According to a new report from Nielsen, the number of U.S. homes that have broadband Internet, but only free, broadcast TV, is on the rise. Although representing less than 5% of TV households, the number has grown 22.8% over the past year.
Amazon continues to add content to its Amazon Prime Instant Videos service. It announced a deal with Viacom that will bring the number of titles available to more that 15,000, or three times the amount of content it launched the service with.
Hulu has been having a busy week. On Tuesday, the company announced a new deal for advertisers, which now charges them only for ad completions, and today at Hulu's upfronts, the company announced the arrival of even more original shows.
Pay-per-view is coming to YouTube: The site announced that publishers with access to its live streaming platform will now be able to charge for live events. YouTube also said that it will eventually give more publishers access to live streaming.
Comcast said content streamed over Microsoft's Xbox won't count against a user's 250 GB usage cap, prompting outrage. But the reality of the situation is that the way Comcast is delivering its content over the Xbox means it's in the right.
Intel is reportedly working on a major TV initiative, with the plan to sell subscriptions of TV channel bundles over the Internet. The move would be powered by Intel's own hardware, and would pit the company against former allies such as Google TV.
Google has filed applications for a satellite farm and a video franchise license, suggesting it's serious about rolling out pay TV services in its fiber-to-the-home markets. But what's that mean for the future of TV, as Google attacks that market?
Comcast is announcing a new subscription VOD service that is aimed squarely at countering Netflix but requires already paying for cable.. Technology News from the entertainment source: Variety. Comcast launching new subscription VOD service.
...For obvious financial reasons and economies of scale, networks go to the larger distributors first. One programmer, which preferred to be unnamed due to ongoing negotiations, said that though TVE should be available to ops regardless of size, “the reality of the technical implementation between operator and programmer is that scale is required in order for this to be a cost effective endeavor.” However, the challenge is not “insurmountable,” and this programmer supports using a third-party solution to get there. “Our understanding is that these conversations are happening, and we are encouraged by this.”

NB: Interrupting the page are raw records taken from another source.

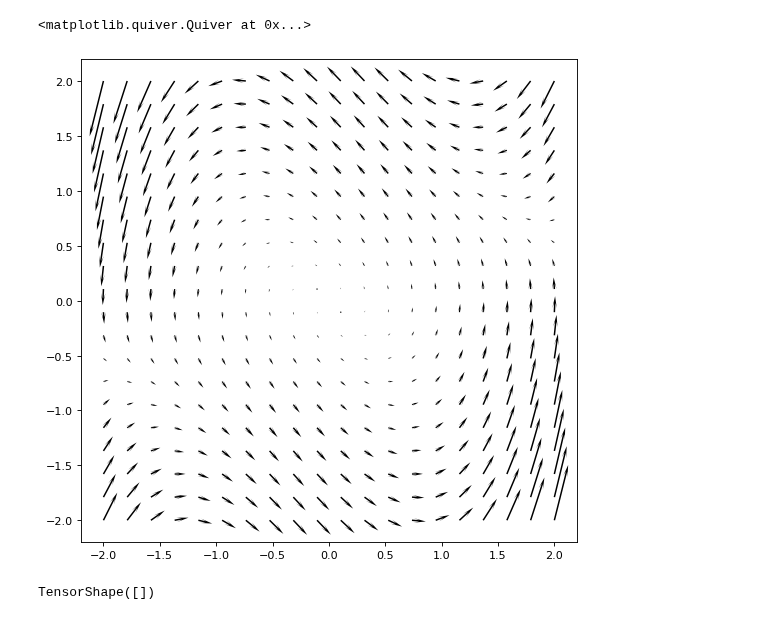
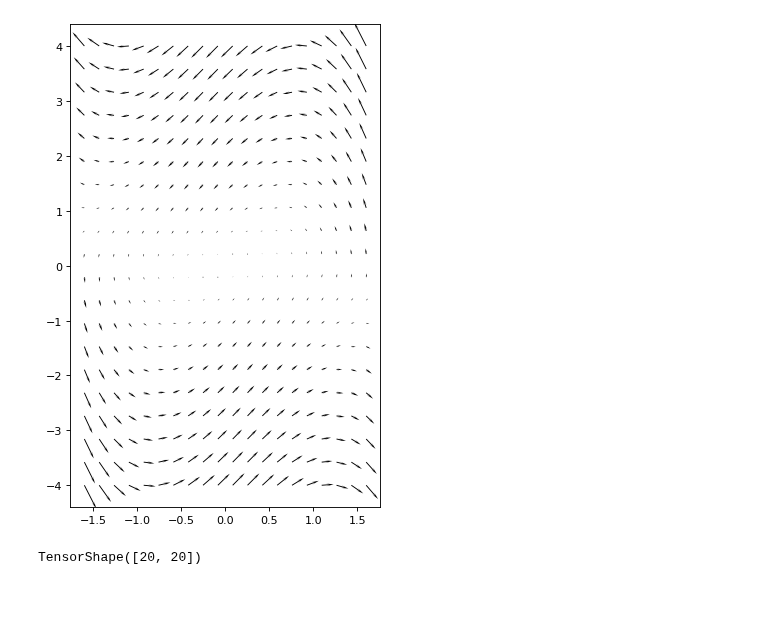
Before and after one commit to kyrxanthos/NN_dynamical_systems, a Jupyter notebook: Kernel_Lya.ipynb, the cells around one changed output. Cells and saved outputs as stored; diff of their text form; code cells hidden in the pictures.

Commit message:
working on kernel

```diff
--- a/Kernel_Lya.ipynb
+++ b/Kernel_Lya.ipynb
@@ -55,15 +55,15 @@ dim = 2
 # number of data points
 n = 90
 # bounds of the x1 and x2
-# bounds = [1.6, 4]
-bounds = [2,2]
+bounds = [1.6, 4]
+# bounds = [2,2]
 # number of points for the test dataset
 test_n =90
 batch_n = 90
 buff = 1024
 
 def vf(x):
-    y = [-x[:,1], x[:,0] + (1-x[:,0]**2)*x[:,1]]
+    y = [-x[:,1], x[:,0] - (1-x[:,0]**2)*x[:,1]]
     return y
 # %%
 n =20
@@ -89,10 +89,11 @@ for i in range(s[0]):
 # define vector field for plot
 new_vf = np.reshape(np.array(vf(DT)), (dim, n, n))
 # %%
+plt.figure(figsize=(5,8))
 plt.quiver(X,Y, new_vf[0], new_vf[1], headwidth=3, headlength=8)
+plt.show()
 # %% [output]
-<matplotlib.quiver.Quiver at 0x...>
-[figure, old version]
+[figure, new version]
 # %%
 my_data = Create_Data(vf, dim)
 tr, te, omega_domain, vfdata = my_data.create_raw_data(n, bounds, test_n)
@@ -109,5 +102,3 @@ def fit_model():
 # %%
-g_kernel = tfp.math.psd_kernels.ExponentiatedQuadratic()
-g_kernel.apply(x,y)
+# g_kernel = tfp.math.psd_kernels.ExponentiatedQuadratic()
+# g_kernel.apply(x,y)
-# %% [output]
-TensorShape([])
@@ -113,0 +121,10 @@ TensorShape([])
+# %%
+# x = tf.constant([tf.linspace(-5, 6, 90), tf.linspace(-5, 6, 90)])
+x = tf.constant(omega_domain)
+y = tf.constant(omega_domain + 1)
+# y = tf.constant([tf.linspace(-2, 4, 90), tf.linspace(-2, 4, 90)])
+g_kernel = tfp.math.psd_kernels.ExponentiatedQuadratic()
+product =A_i_j(x,y,g_kernel, vf)
+product.shape
+# %% [output]
+TensorShape([20, 20])
```
Also changed, not shown: parts of 2 cells of this notebook, 3 other files.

Sharing your scoops to your social media accounts is a must to distribute your curated content. Not only will it drive traffic and leads through your content, but it will help show your expertise with your followers.
How to integrate my topics' content to my website?
Integrating your curated content to your website or blog will allow you to increase your website visitors’ engagement, boost SEO and acquire new visitors. By redirecting your social media traffic to your website, Scoop.it will also help you generate more qualified traffic and leads from your curation work.
Distributing your curated content through a newsletter is a great way to nurture and engage your email subscribers will developing your traffic and visibility.
Creating engaging newsletters with your curated content is really easy.